Assigned task:
The response must contain every line from the records below that has "attacks".
● ● ● ● ● ● ●
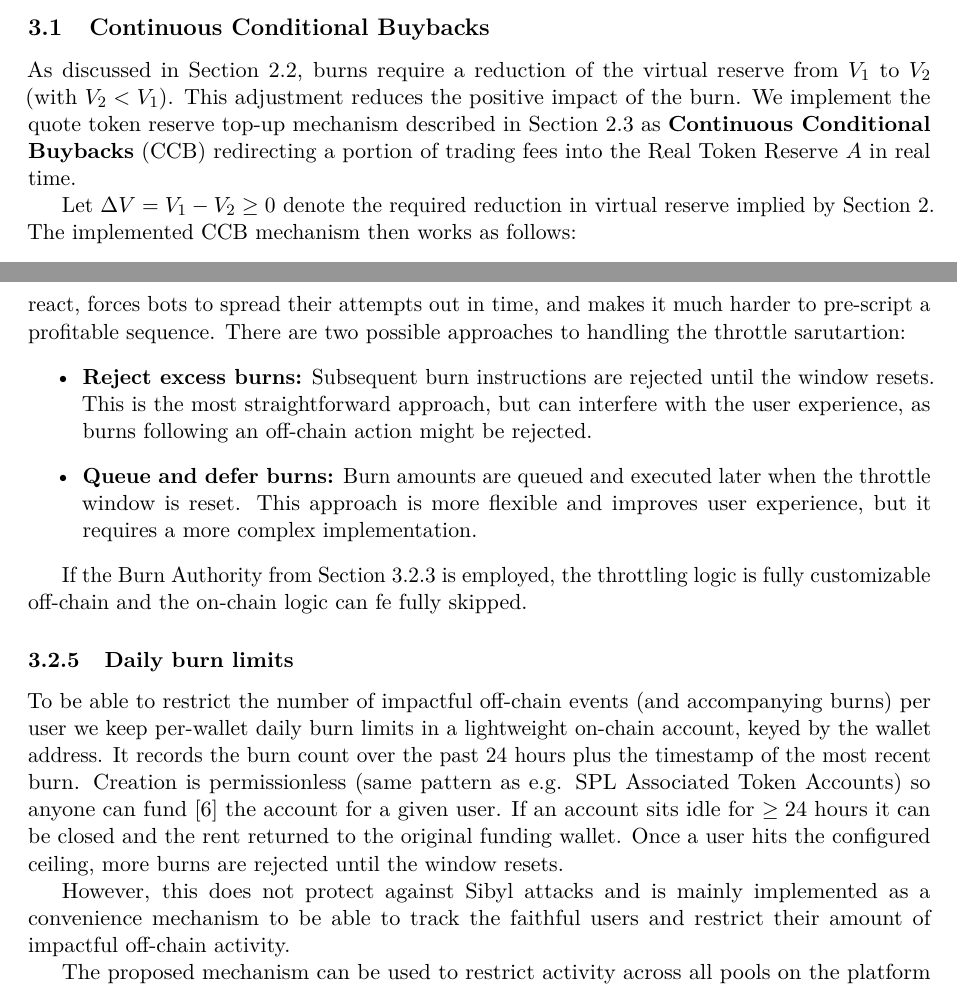
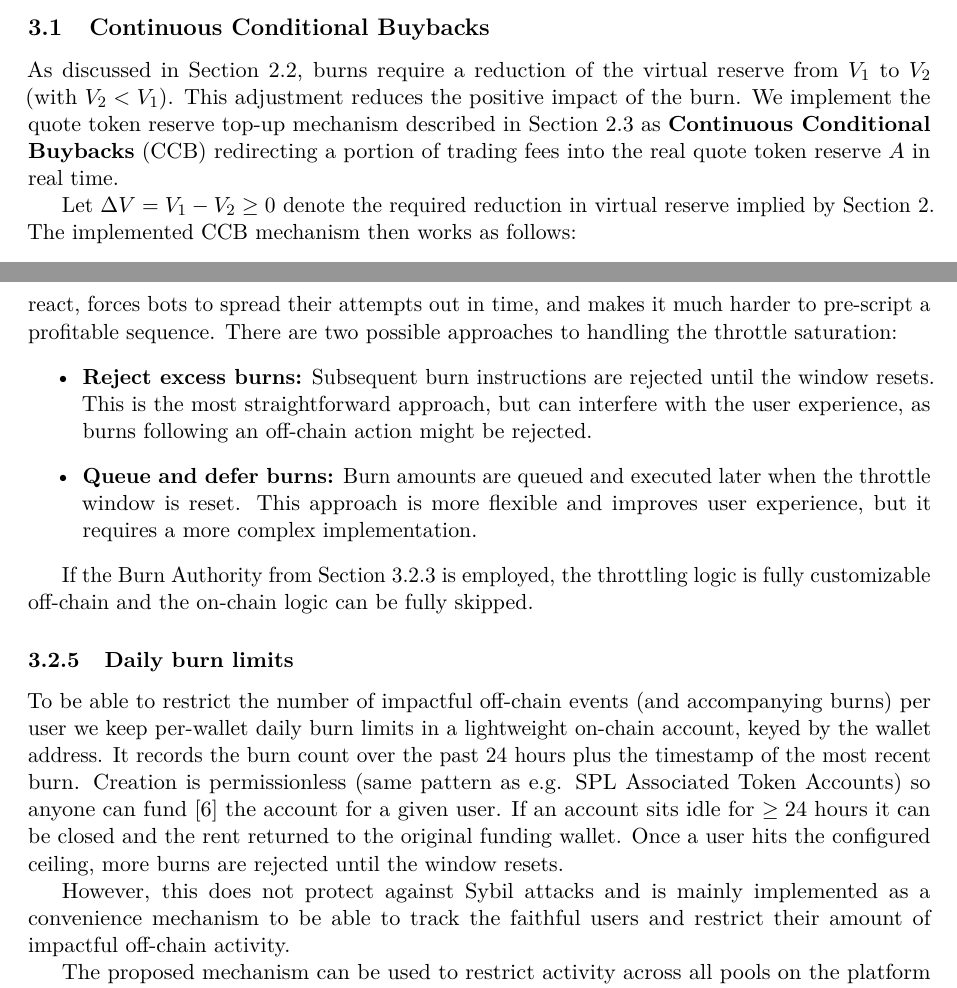
Before and after one commit to vl-dev/bcpmm, a LaTeX paper (whitepaper/main.tex): two parts of pages 11 and 13 of 15, joined at a grey line, cut so that both start at the same text. Compiled offline with pdfLaTeX.

Commit message:
typos fixed

```diff
--- a/whitepaper/main.tex
+++ b/whitepaper/main.tex
@@ -631,7 +631,7 @@ The implementation concepts described in this section are theoretical and might
 \subsection{Continuous Conditional Buybacks}
 \label{sec:continuous-conditional-buybacks}
 
-As discussed in \cref{sec:base-token-reserve-burning}, burns require a reduction of the virtual reserve from $V_1$ to $V_2$ (with $V_2 < V_1$). This adjustment reduces the positive impact of the burn. We implement the quote token reserve top-up mechanism described in \cref{sec:token-reserve-top-up} as \textbf{Continuous Conditional Buybacks} (CCB) redirecting a portion of trading fees into the Real Token Reserve $A$ in real time.
+As discussed in \cref{sec:base-token-reserve-burning}, burns require a reduction of the virtual reserve from $V_1$ to $V_2$ (with $V_2 < V_1$). This adjustment reduces the positive impact of the burn. We implement the quote token reserve top-up mechanism described in \cref{sec:token-reserve-top-up} as \textbf{Continuous Conditional Buybacks} (CCB) redirecting a portion of trading fees into the real quote token reserve $A$ in real time.
 
 Let $\Delta V = V_1 - V_2 \ge 0$ denote the required reduction in virtual reserve implied by Section~\ref{sec:math}. The implemented CCB mechanism then works as follows:
 
@@ -674,19 +674,19 @@ If off-chain control of the user activity is needed we can implement a centraliz
 
 \subsubsection{Throttling mechanism}
 
-Because attacks can consist of several burns chained together, we rate-limit how many burns may be executed for a pool within a given time window. This gives honest traders time to react, forces bots to spread their attempts out in time, and makes it much harder to pre-script a profitable sequence. There are two possible approaches to handling the throttle sarutartion:
+Because attacks can consist of several burns chained together, we rate-limit how many burns may be executed for a pool within a given time window. This gives honest traders time to react, forces bots to spread their attempts out in time, and makes it much harder to pre-script a profitable sequence. There are two possible approaches to handling the throttle saturation:
 \begin{itemize}
     \item \textbf{Reject excess burns:} Subsequent burn instructions are rejected until the window resets. This is the most straightforward approach, but can interfere with the user experience, as burns following an off-chain action might be rejected.
     \item \textbf{Queue and defer burns:} Burn amounts are queued and executed later when the throttle window is reset. This approach is more flexible and improves user experience, but it requires a more complex implementation.
 \end{itemize}
 
-If the Burn Authority from \cref{sec:burn-authority} is employed, the throttling logic is fully customizable off-chain and the on-chain logic can fe fully skipped.
+If the Burn Authority from \cref{sec:burn-authority} is employed, the throttling logic is fully customizable off-chain and the on-chain logic can be fully skipped.
 
 \subsubsection{Daily burn limits}
 
 To be able to restrict the number of impactful off-chain events (and accompanying burns) per user we keep per-wallet daily burn limits in a lightweight on-chain account, keyed by the wallet address. It records the burn count over the past 24 hours plus the timestamp of the most recent burn. Creation is permissionless (same pattern as e.g. SPL Associated Token Accounts) so anyone can fund~\cite{SolanaRent} the account for a given user. If an account sits idle for $\ge 24$ hours it can be closed and the rent returned to the original funding wallet. Once a user hits the configured ceiling, more burns are rejected until the window resets.
 
-However, this does not protect against Sibyl attacks and is mainly implemented as a convenience mechanism to be able to track the faithful users and restrict their amount of impactful off-chain activity.
+However, this does not protect against Sybil attacks and is mainly implemented as a convenience mechanism to be able to track the faithful users and restrict their amount of impactful off-chain activity.
 
 The proposed mechanism can be used to restrict activity across all pools on the platform as it is not specific to a single pool. If specificity is required, a separate account can be used for each user and pool, which would incur additional funding costs. To minimize these costs and improve scalability, equivalent functionality could be realized via State Compression using Concurrent Merkle Trees~\cite{XiaoEtAl2023ConcurrentMerkleTrees}, at the cost of off-chain infrastructure dependence.
 
```
Also changed, not shown: whitepaper/main.pdf, whitepaper/main.tex (4 more changed lines).
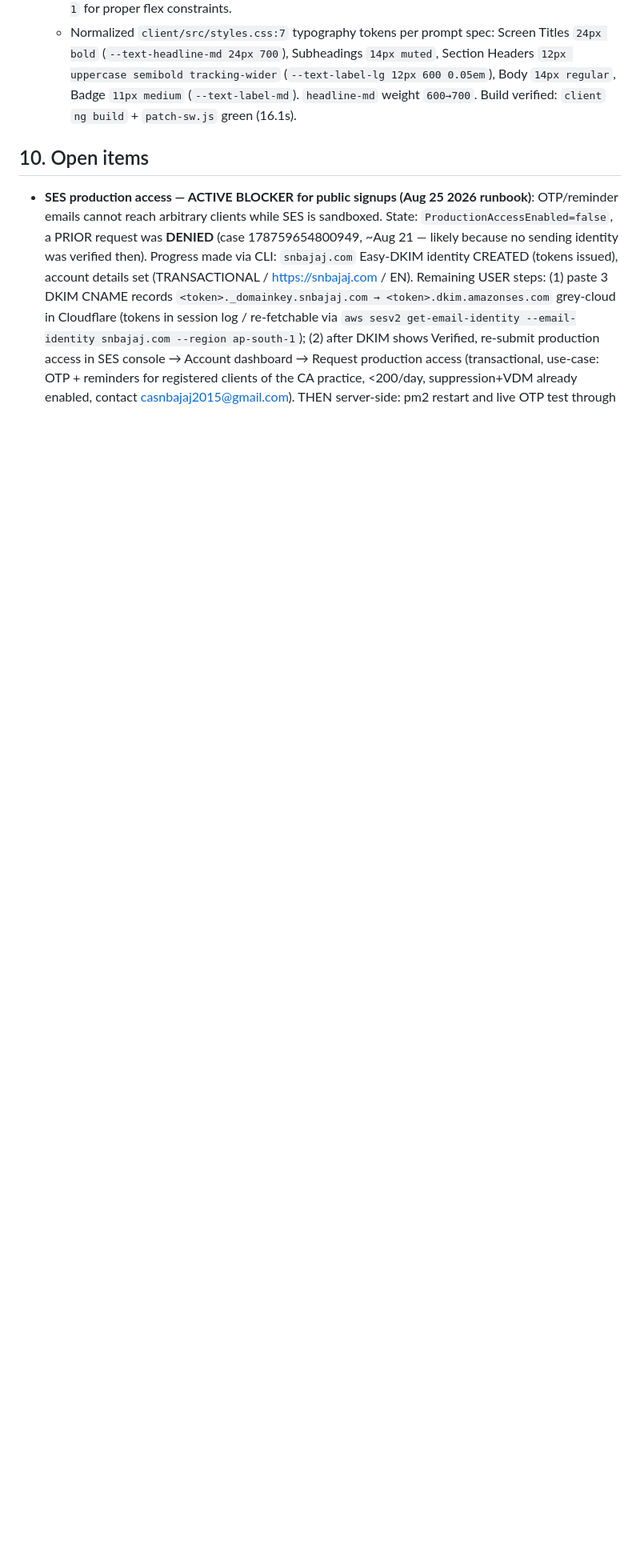
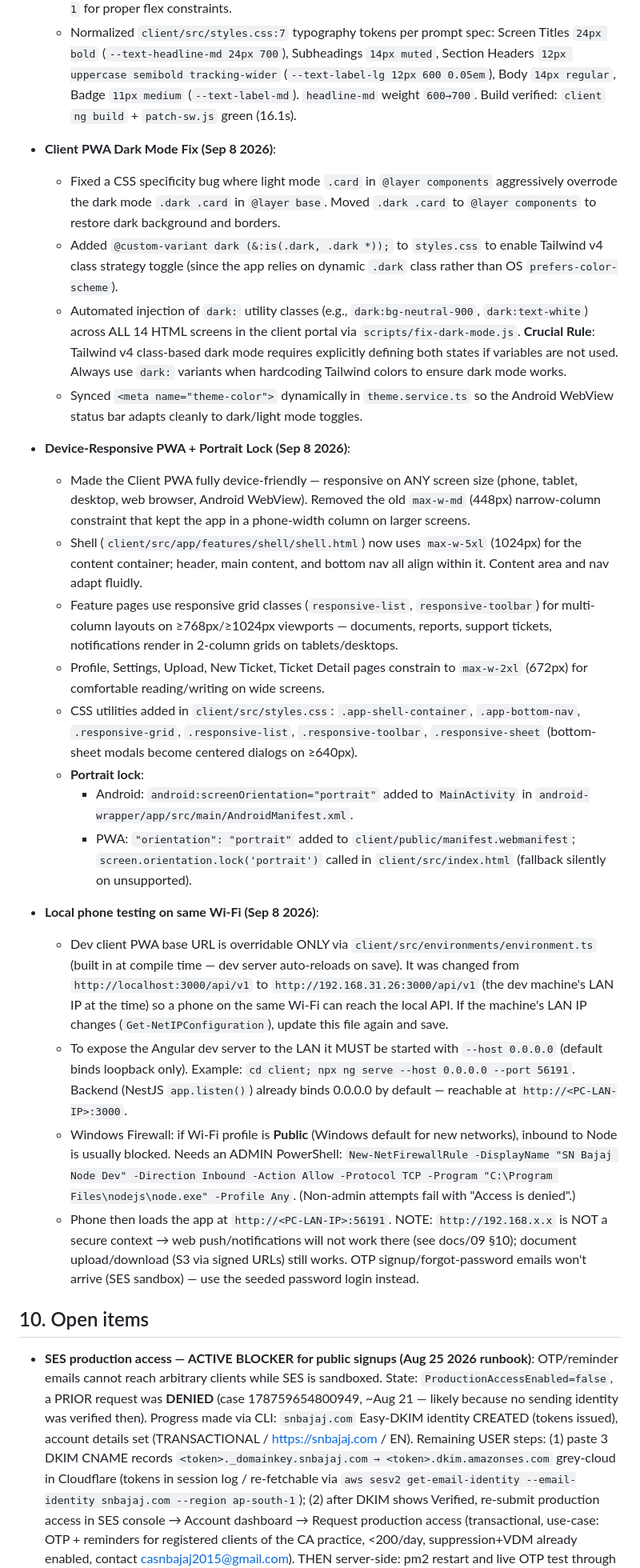
Before and after one commit to anirudhlohiya/caSanjayBajaj, a Markdown page: PROJECT_CONTEXT.md, the part around one of its changes. Shown at 80% size. Rendered like a GitHub page; blank space fills up the shorter version.

```diff
--- a/PROJECT_CONTEXT.md
+++ b/PROJECT_CONTEXT.md
@@ -400,6 +401,27 @@ uses live in `website/public/images`; content fully migrated). SEO done: meta/OG
   - Fixed truncated subtitle on Support (`Get help with your doc…`): `client/src/app/shared/components/page-header.ts:8` removed `truncate` on subtitle, changed to `text-wrap` / `leading-snug` (`text-sm text-neutral-500`), title to `text-xl font-bold tracking-tight`, and wrapped `ng-content` in `shrink-0` div with parent `gap-3` + `min-w-0 flex-1` for proper flex constraints.
   - Normalized `client/src/styles.css:7` typography tokens per prompt spec: Screen Titles `24px bold` (`--text-headline-md 24px 700`), Subheadings `14px muted`, Section Headers `12px uppercase semibold tracking-wider` (`--text-label-lg 12px 600 0.05em`), Body `14px regular`, Badge `11px medium` (`--text-label-md`). `headline-md` weight `600→700`. Build verified: `client` `ng build` + `patch-sw.js` green (16.1s).
 
+- **Client PWA Dark Mode Fix (Sep 8 2026)**:
+  - Fixed a CSS specificity bug where light mode `.card` in `@layer components` aggressively overrode the dark mode `.dark .card` in `@layer base`. Moved `.dark .card` to `@layer components` to restore dark background and borders.
+  - Added `@custom-variant dark (&:is(.dark, .dark *));` to `styles.css` to enable Tailwind v4 class strategy toggle (since the app relies on dynamic `.dark` class rather than OS `prefers-color-scheme`).
+  - Automated injection of `dark:` utility classes (e.g., `dark:bg-neutral-900`, `dark:text-white`) across ALL 14 HTML screens in the client portal via `scripts/fix-dark-mode.js`. **Crucial Rule**: Tailwind v4 class-based dark mode requires explicitly defining both states if variables are not used. Always use `dark:` variants when hardcoding Tailwind colors to ensure dark mode works.
+  - Synced `<meta name="theme-color">` dynamically in `theme.service.ts` so the Android WebView status bar adapts cleanly to dark/light mode toggles.
+
+- **Device-Responsive PWA + Portrait Lock (Sep 8 2026)**:
+  - Made the Client PWA fully device-friendly — responsive on ANY screen size (phone, tablet, desktop, web browser, Android WebView). Removed the old `max-w-md` (448px) narrow-column constraint that kept the app in a phone-width column on larger screens.
+  - Shell (`client/src/app/features/shell/shell.html`) now uses `max-w-5xl` (1024px) for the content container; header, main content, and bottom nav all align within it. Content area and nav adapt fluidly.
+  - Feature pages use responsive grid classes (`responsive-list`, `responsive-toolbar`) for multi-column layouts on ≥768px/≥1024px viewports — documents, reports, support tickets, notifications render in 2-column grids on tablets/desktops.
+  - Profile, Settings, Upload, New Ticket, Ticket Detail pages constrain to `max-w-2xl` (672px) for comfortable reading/writing on wide screens.
+  - CSS utilities added in `client/src/styles.css`: `.app-shell-container`, `.app-bottom-nav`, `.responsive-grid`, `.responsive-list`, `.responsive-toolbar`, `.responsive-sheet` (bottom-sheet modals become centered dialogs on ≥640px).
+  - **Portrait lock**:
+    - Android: `android:screenOrientation="portrait"` added to `MainActivity` in `android-wrapper/app/src/main/AndroidManifest.xml`.
+    - PWA: `"orientation": "portrait"` added to `client/public/manifest.webmanifest`; `screen.orientation.lock('portrait')` called in `client/src/index.html` (fallback silently on unsupported).
+- **Local phone testing on same Wi-Fi (Sep 8 2026)**:
+  - Dev client PWA base URL is overridable ONLY via `client/src/environments/environment.ts` (built in at compile time — dev server auto-reloads on save). It was changed from `http://localhost:3000/api/v1` to `http://192.168.31.26:3000/api/v1` (the dev machine's LAN IP at the time) so a phone on the same Wi-Fi can reach the local API. If the machine's LAN IP changes (`Get-NetIPConfiguration`), update this file again and save.
+  - To expose the Angular dev server to the LAN it MUST be started with `--host 0.0.0.0` (default binds loopback only). Example: `cd client; npx ng serve --host 0.0.0.0 --port 56191`. Backend (NestJS `app.listen()`) already binds 0.0.0.0 by default — reachable at `http://<PC-LAN-IP>:3000`.
+  - Windows Firewall: if Wi-Fi profile is **Public** (Windows default for new networks), inbound to Node is usually blocked. Needs an ADMIN PowerShell: `New-NetFirewallRule -DisplayName "SN Bajaj Node Dev" -Direction Inbound -Action Allow -Protocol TCP -Program "C:\Program Files\nodejs\node.exe" -Profile Any`. (Non-admin attempts fail with "Access is denied".)
+  - Phone then loads the app at `http://<PC-LAN-IP>:56191`. NOTE: `http://192.168.x.x` is NOT a secure context → web push/notifications will not work there (see docs/09 §10); document upload/download (S3 via signed URLs) still works. OTP signup/forgot-password emails won't arrive (SES sandbox) — use the seeded password login instead.
+
 ## 10. Open items
 
 - **SES production access — ACTIVE BLOCKER for public signups (Aug 25 2026 runbook)**:
```
Also changed, not shown: other parts of PROJECT_CONTEXT.md (+5 -4 lines), docs/09-run-and-test-guide.md (+30 -0 lines).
● ● ● ● ● ● ●
Exercise answer:
-Because attacks can consist of several burns chained together, we rate-limit how many burns may be executed for a pool within a given time window. This gives honest traders time to react, forces bots to spread their attempts out in time, and makes it much harder to pre-script a profitable sequence. There are two possible approaches to handling the throttle sarutartion:
+Because attacks can consist of several burns chained together, we rate-limit how many burns may be executed for a pool within a given time window. This gives honest traders time to react, forces bots to spread their attempts out in time, and makes it much harder to pre-script a profitable sequence. There are two possible approaches to handling the throttle saturation:
-However, this does not protect against Sibyl attacks and is mainly implemented as a convenience mechanism to be able to track the faithful users and restrict their amount of impactful off-chain activity.
+However, this does not protect against Sybil attacks and is mainly implemented as a convenience mechanism to be able to track the faithful users and restrict their amount of impactful off-chain activity.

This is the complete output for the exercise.